_What this task involves:_
Reproduction without pictures: print every entry precisely as written.

_Stored data:_
[Start of section]

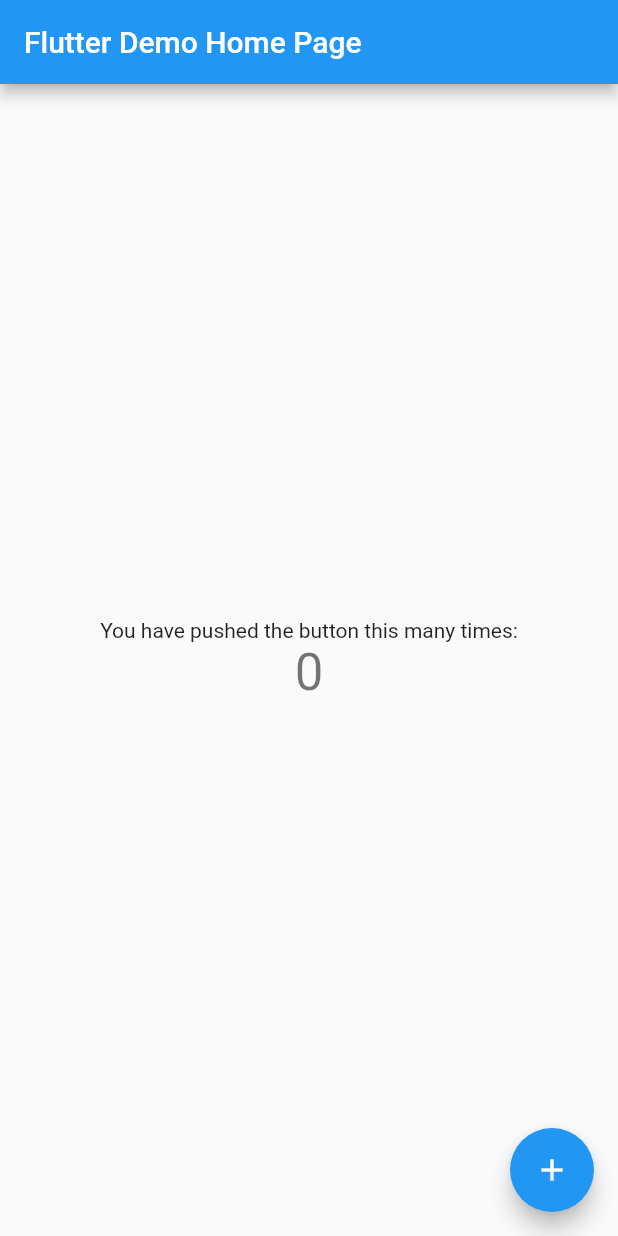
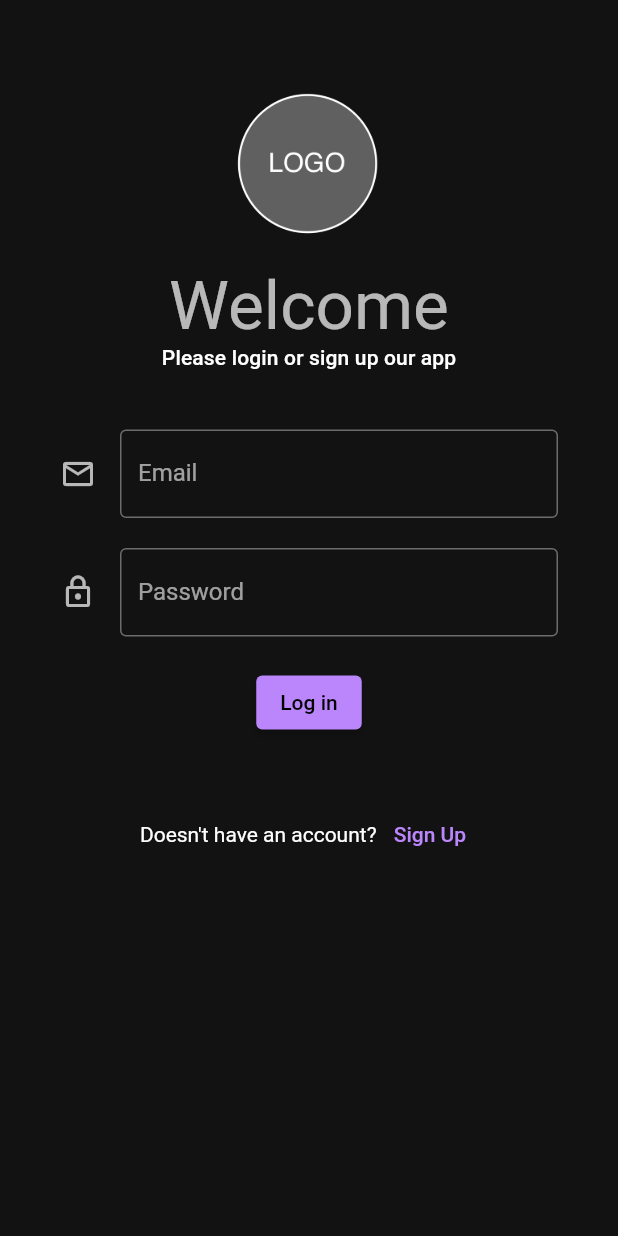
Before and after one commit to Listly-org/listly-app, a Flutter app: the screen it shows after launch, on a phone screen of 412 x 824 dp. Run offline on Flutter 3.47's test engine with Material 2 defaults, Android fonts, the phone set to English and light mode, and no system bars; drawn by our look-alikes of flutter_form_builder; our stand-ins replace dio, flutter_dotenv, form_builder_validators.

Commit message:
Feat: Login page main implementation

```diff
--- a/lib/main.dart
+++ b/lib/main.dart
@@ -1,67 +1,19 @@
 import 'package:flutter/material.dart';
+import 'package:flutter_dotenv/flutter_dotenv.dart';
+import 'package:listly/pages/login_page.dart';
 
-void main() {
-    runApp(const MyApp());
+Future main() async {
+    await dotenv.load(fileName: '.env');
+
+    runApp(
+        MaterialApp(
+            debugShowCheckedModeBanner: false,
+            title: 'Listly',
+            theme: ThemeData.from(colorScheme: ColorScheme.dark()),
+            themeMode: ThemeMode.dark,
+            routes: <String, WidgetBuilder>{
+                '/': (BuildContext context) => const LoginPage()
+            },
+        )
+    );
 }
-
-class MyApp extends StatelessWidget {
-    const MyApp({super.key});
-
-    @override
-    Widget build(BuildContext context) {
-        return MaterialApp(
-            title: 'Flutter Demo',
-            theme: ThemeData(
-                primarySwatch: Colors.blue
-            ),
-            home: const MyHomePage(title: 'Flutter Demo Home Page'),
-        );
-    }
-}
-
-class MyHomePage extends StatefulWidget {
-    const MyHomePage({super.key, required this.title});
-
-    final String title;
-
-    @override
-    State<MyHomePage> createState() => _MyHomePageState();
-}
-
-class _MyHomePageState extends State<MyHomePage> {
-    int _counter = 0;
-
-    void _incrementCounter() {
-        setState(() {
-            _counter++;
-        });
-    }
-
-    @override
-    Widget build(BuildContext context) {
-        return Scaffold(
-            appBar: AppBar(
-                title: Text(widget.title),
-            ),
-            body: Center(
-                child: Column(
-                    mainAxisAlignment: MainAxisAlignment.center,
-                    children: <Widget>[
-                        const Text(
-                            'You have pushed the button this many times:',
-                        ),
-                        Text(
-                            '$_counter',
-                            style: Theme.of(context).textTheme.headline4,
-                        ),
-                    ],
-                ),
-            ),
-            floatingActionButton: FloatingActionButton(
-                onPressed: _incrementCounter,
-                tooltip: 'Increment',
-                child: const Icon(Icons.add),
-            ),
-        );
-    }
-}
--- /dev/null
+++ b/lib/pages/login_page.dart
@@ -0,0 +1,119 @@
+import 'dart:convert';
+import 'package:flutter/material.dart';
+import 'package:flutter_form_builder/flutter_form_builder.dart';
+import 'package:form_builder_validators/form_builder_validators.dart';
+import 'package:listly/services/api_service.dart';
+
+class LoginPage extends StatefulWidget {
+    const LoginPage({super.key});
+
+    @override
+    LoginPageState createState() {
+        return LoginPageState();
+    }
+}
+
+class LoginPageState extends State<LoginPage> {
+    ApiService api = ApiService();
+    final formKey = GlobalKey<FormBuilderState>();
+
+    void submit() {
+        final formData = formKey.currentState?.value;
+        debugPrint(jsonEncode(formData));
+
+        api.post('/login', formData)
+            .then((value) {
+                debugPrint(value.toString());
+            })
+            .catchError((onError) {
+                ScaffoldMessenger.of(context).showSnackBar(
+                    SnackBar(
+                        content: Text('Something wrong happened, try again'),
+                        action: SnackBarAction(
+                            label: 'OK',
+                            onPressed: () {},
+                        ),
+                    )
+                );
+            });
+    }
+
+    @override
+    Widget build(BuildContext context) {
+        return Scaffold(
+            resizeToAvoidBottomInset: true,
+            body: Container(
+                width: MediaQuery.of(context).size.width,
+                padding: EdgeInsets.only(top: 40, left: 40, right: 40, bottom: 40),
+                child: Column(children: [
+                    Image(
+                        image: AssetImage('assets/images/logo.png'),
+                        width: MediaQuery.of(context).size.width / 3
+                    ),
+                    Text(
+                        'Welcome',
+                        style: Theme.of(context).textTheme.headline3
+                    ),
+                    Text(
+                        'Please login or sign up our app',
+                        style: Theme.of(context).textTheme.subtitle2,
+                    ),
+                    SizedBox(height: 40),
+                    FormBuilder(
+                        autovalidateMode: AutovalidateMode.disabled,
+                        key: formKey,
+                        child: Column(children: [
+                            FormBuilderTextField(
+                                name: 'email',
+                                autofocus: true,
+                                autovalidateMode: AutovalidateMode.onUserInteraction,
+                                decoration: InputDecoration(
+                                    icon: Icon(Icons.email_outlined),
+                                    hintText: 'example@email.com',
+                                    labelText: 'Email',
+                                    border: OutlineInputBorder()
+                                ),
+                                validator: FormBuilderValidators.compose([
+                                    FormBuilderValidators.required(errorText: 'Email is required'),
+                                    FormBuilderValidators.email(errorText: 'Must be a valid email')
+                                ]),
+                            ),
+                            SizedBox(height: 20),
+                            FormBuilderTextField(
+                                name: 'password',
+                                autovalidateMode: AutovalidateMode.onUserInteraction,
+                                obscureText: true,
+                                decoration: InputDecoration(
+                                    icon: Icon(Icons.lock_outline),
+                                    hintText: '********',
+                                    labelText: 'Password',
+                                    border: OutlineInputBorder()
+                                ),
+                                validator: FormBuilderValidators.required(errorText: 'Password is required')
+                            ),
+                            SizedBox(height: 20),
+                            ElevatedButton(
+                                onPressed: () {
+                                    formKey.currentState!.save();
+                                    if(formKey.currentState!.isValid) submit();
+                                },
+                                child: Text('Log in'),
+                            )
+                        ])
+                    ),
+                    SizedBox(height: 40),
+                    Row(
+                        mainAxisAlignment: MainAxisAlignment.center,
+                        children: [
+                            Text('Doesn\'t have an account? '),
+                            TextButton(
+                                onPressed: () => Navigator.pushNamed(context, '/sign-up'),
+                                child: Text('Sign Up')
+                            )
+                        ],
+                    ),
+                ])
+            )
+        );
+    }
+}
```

[End of section]

_Answer for the task:_
Before and after one commit to Listly-org/listly-app, a Flutter app: the screen it shows after launch, on a phone screen of 412 x 824 dp. Run offline on Flutter 3.47's test engine with Material 2 defaults, Android fonts, the phone set to English and light mode, and no system bars; drawn by our look-alikes of flutter_form_builder; our stand-ins replace dio, flutter_dotenv, form_builder_validators.

Commit message:
Feat: Login page main implementation

```diff
--- a/lib/main.dart
+++ b/lib/main.dart
@@ -1,67 +1,19 @@
 import 'package:flutter/material.dart';
+import 'package:flutter_dotenv/flutter_dotenv.dart';
+import 'package:listly/pages/login_page.dart';
 
-void main() {
-    runApp(const MyApp());
+Future main() async {
+    await dotenv.load(fileName: '.env');
+
+    runApp(
+        MaterialApp(
+            debugShowCheckedModeBanner: false,
+            title: 'Listly',
+            theme: ThemeData.from(colorScheme: ColorScheme.dark()),
+            themeMode: ThemeMode.dark,
+            routes: <String, WidgetBuilder>{
+                '/': (BuildContext context) => const LoginPage()
+            },
+        )
+    );
 }
-
-class MyApp extends StatelessWidget {
-    const MyApp({super.key});
-
-    @override
-    Widget build(BuildContext context) {
-        return MaterialApp(
-            title: 'Flutter Demo',
-            theme: ThemeData(
-                primarySwatch: Colors.blue
-            ),
-            home: const MyHomePage(title: 'Flutter Demo Home Page'),
-        );
-    }
-}
-
-class MyHomePage extends StatefulWidget {
-    const MyHomePage({super.key, required this.title});
-
-    final String title;
-
-    @override
-    State<MyHomePage> createState() => _MyHomePageState();
-}
-
-class _MyHomePageState extends State<MyHomePage> {
-    int _counter = 0;
-
-    void _incrementCounter() {
-        setState(() {
-            _counter++;
-        });
-    }
-
-    @override
-    Widget build(BuildContext context) {
-        return Scaffold(
-            appBar: AppBar(
-                title: Text(widget.title),
-            ),
-            body: Center(
-                child: Column(
-                    mainAxisAlignment: MainAxisAlignment.center,
-                    children: <Widget>[
-                        const Text(
-                            'You have pushed the button this many times:',
-                        ),
-                        Text(
-                            '$_counter',
-                            style: Theme.of(context).textTheme.headline4,
-                        ),
-                    ],
-                ),
-            ),
-            floatingActionButton: FloatingActionButton(
-                onPressed: _incrementCounter,
-                tooltip: 'Increment',
-                child: const Icon(Icons.add),
-            ),
-        );
-    }
-}
--- /dev/null
+++ b/lib/pages/login_page.dart
@@ -0,0 +1,119 @@
+import 'dart:convert';
+import 'package:flutter/material.dart';
+import 'package:flutter_form_builder/flutter_form_builder.dart';
+import 'package:form_builder_validators/form_builder_validators.dart';
+import 'package:listly/services/api_service.dart';
+
+class LoginPage extends StatefulWidget {
+    const LoginPage({super.key});
+
+    @override
+    LoginPageState createState() {
+        return LoginPageState();
+    }
+}
+
+class LoginPageState extends State<LoginPage> {
+    ApiService api = ApiService();
+    final formKey = GlobalKey<FormBuilderState>();
+
+    void submit() {
+        final formData = formKey.currentState?.value;
+        debugPrint(jsonEncode(formData));
+
+        api.post('/login', formData)
+            .then((value) {
+                debugPrint(value.toString());
+            })
+            .catchError((onError) {
+                ScaffoldMessenger.of(context).showSnackBar(
+                    SnackBar(
+                        content: Text('Something wrong happened, try again'),
+                        action: SnackBarAction(
+                            label: 'OK',
+                            onPressed: () {},
+                        ),
+                    )
+                );
+            });
+    }
+
+    @override
+    Widget build(BuildContext context) {
+        return Scaffold(
+            resizeToAvoidBottomInset: true,
+            body: Container(
+                width: MediaQuery.of(context).size.width,
+                padding: EdgeInsets.only(top: 40, left: 40, right: 40, bottom: 40),
+                child: Column(children: [
+                    Image(
+                        image: AssetImage('assets/images/logo.png'),
+                        width: MediaQuery.of(context).size.width / 3
+                    ),
+                    Text(
+                        'Welcome',
+                        style: Theme.of(context).textTheme.headline3
+                    ),
+                    Text(
+                        'Please login or sign up our app',
+                        style: Theme.of(context).textTheme.subtitle2,
+                    ),
+                    SizedBox(height: 40),
+                    FormBuilder(
+                        autovalidateMode: AutovalidateMode.disabled,
+                        key: formKey,
+                        child: Column(children: [
+                            FormBuilderTextField(
+                                name: 'email',
+                                autofocus: true,
+                                autovalidateMode: AutovalidateMode.onUserInteraction,
+                                decoration: InputDecoration(
+                                    icon: Icon(Icons.email_outlined),
+                                    hintText: 'example@email.com',
+                                    labelText: 'Email',
+                                    border: OutlineInputBorder()
+                                ),
+                                validator: FormBuilderValidators.compose([
+                                    FormBuilderValidators.required(errorText: 'Email is required'),
+                                    FormBuilderValidators.email(errorText: 'Must be a valid email')
+                                ]),
+                            ),
+                            SizedBox(height: 20),
+                            FormBuilderTextField(
+                                name: 'password',
+                                autovalidateMode: AutovalidateMode.onUserInteraction,
+                                obscureText: true,
+                                decoration: InputDecoration(
+                                    icon: Icon(Icons.lock_outline),
+                                    hintText: '********',
+                                    labelText: 'Password',
+                                    border: OutlineInputBorder()
+                                ),
+                                validator: FormBuilderValidators.required(errorText: 'Password is required')
+                            ),
+                            SizedBox(height: 20),
+                            ElevatedButton(
+                                onPressed: () {
+                                    formKey.currentState!.save();
+                                    if(formKey.currentState!.isValid) submit();
+                                },
+                                child: Text('Log in'),
+                            )
+                        ])
+                    ),
+                    SizedBox(height: 40),
+                    Row(
+                        mainAxisAlignment: MainAxisAlignment.center,
+                        children: [
+                            Text('Doesn\'t have an account? '),
+                            TextButton(
+                                onPressed: () => Navigator.pushNamed(context, '/sign-up'),
+                                child: Text('Sign Up')
+                            )
+                        ],
+                    ),
+                ])
+            )
+        );
+    }
+}
```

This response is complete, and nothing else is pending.